For fifteen minutes Anna sat on the concrete wall, fingers interlocked, rhythmically rubbing her thumbs, until the curly headed man emerged onto the taverna’s patio. He was as thin as she had remembered, but taller, with that stooped bearing tall men fall into from peering down at the world. After briefly stabbing and stroking his phone, he put it in a back pocket, glanced in her direction, and sauntered down the sidewalk. Sensing he still hadn’t recognized her emboldened Anna to get up and warily trail after him.Read more.
For his imminent fifth birthday Ramadi told Anna he would like pizza and cake and an airplane and certain of his preschool pals in attendance. That would be awkward, Anna explained, as Daria, the mother of Yasmin, the girl he wished to exclude, had volunteered her four-room flat for the festivities. Ramadi considered Yasmin a bit of a show-off, he had complained, who went on and on about the clothes she wore and the clothes she wanted next.Read more.

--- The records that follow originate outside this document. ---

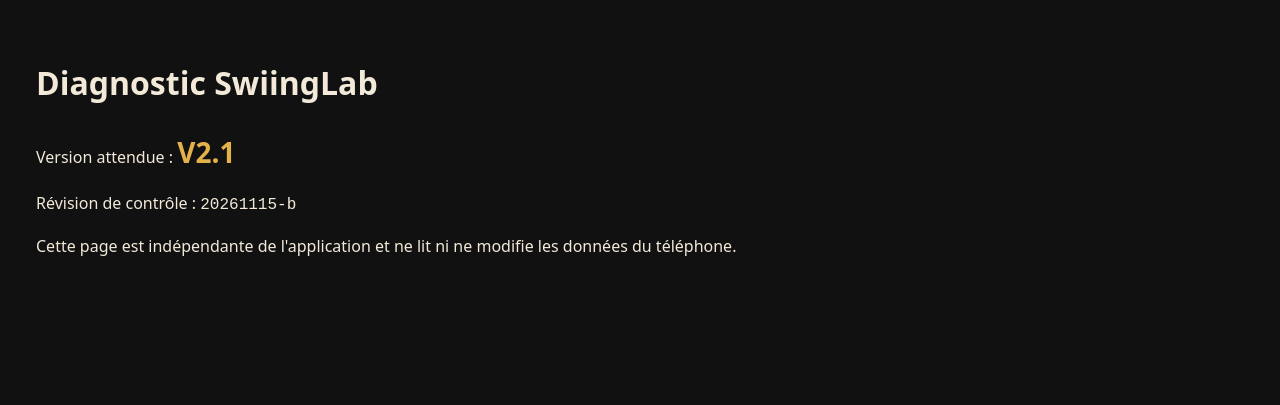
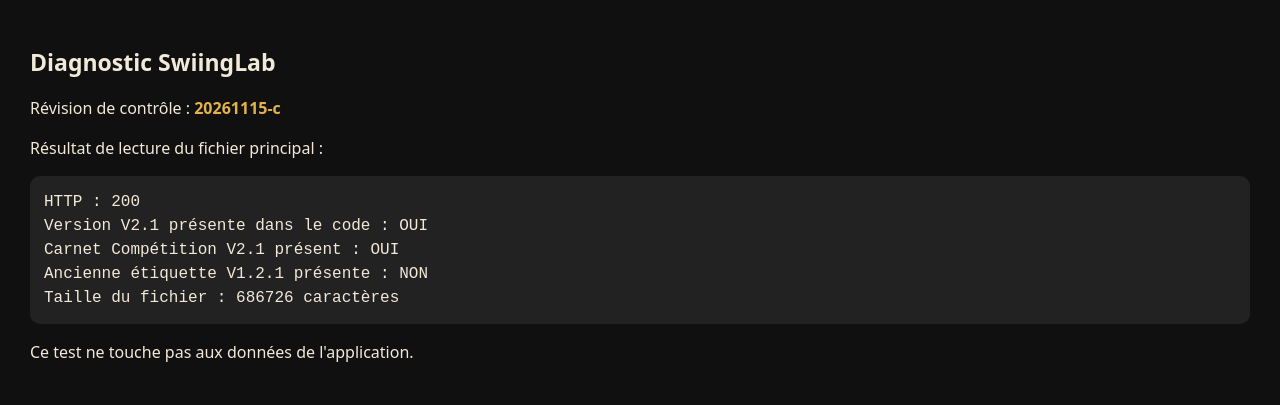
Before and after one commit to Steven210793/SwiingLab, a plain HTML site: page diagnostic-v21.html in a window 1280 px wide. Drawn offline with Linux system fonts and the light colour scheme.

Commit message:
Diagnostic : vérifier le fichier index.html réellement servi par Pages

```diff
--- a/diagnostic-v21.html
+++ b/diagnostic-v21.html
@@ -1,2 +1,17 @@
 <!doctype html>
-<html lang="fr"><head><meta charset="utf-8"><meta name="viewport" content="width=device-width, initial-scale=1"><meta http-equiv="Cache-Control" content="no-store"><title>SwiingLab — diagnostic</title><style>body{background:#111;color:#f2e9d8;font:16px system-ui,sans-serif;padding:28px;line-height:1.6}strong{color:#e3b34a;font-size:28px}</style></head><body><h1>Diagnostic SwiingLab</h1><p>Version attendue : <strong>V2.1</strong></p><p>Révision de contrôle : <code>20261115-b</code></p><p>Cette page est indépendante de l'application et ne lit ni ne modifie les données du téléphone.</p></body></html>
+<html lang="fr"><head><meta charset="utf-8"><meta name="viewport" content="width=device-width,initial-scale=1"><meta http-equiv="Cache-Control" content="no-store"><title>Diagnostic SwiingLab V2.1</title>
+<style>body{background:#101010;color:#f2e9d8;font:16px system-ui,sans-serif;padding:22px;line-height:1.5}h1{font-size:23px}strong{color:#e3b34a}pre{white-space:pre-wrap;overflow-wrap:anywhere;background:#222;border-radius:10px;padding:14px}a{color:#e3b34a}</style></head>
+<body><h1>Diagnostic SwiingLab</h1><p>Révision de contrôle : <strong>20261115-c</strong></p><p>Résultat de lecture du fichier principal :</p><pre id="result">Test en cours…</pre><p>Ce test ne touche pas aux données de l'application.</p>
+<script>
+(async()=>{
+ const out=document.getElementById('result');
+ try{
+  const res=await fetch('./index.html?diagnostic='+Date.now(),{cache:'no-store',redirect:'follow'});
+  const html=await res.text();
+  const hasV21=html.includes('SwiingLab · V2.1');
+  const hasCompetition=html.includes('function slCompetitionNotebook(){');
+  const oldVersion=html.includes('V1.2.1')||html.includes('v1.2.1');
+  out.textContent='HTTP : '+res.status+'\nVersion V2.1 présente dans le code : '+(hasV21?'OUI':'NON')+'\nCarnet Compétition V2.1 présent : '+(hasCompetition?'OUI':'NON')+'\nAncienne étiquette V1.2.1 présente : '+(oldVersion?'OUI':'NON')+'\nTaille du fichier : '+html.length+' caractères';
+ }catch(err){out.textContent='Test impossible : '+String(err)}
+})();
+</script></body></html>
```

That unseasonably warm October day marked the first, but not the last, time Anna leaned on Andreas to mind the boy. She tried to minimize the inconvenience, rewarding him with bottles of wine, home-cooked meals, and Swiss cheek kisses. By the following autumn, she’d stashed a playpen and stroller from a thrift shop in his storage room for his convenience, she told herself. Andreas said he didn’t mind keeping the items and now and found the playpen a handy restraint, but drew the line at strolling.Read more.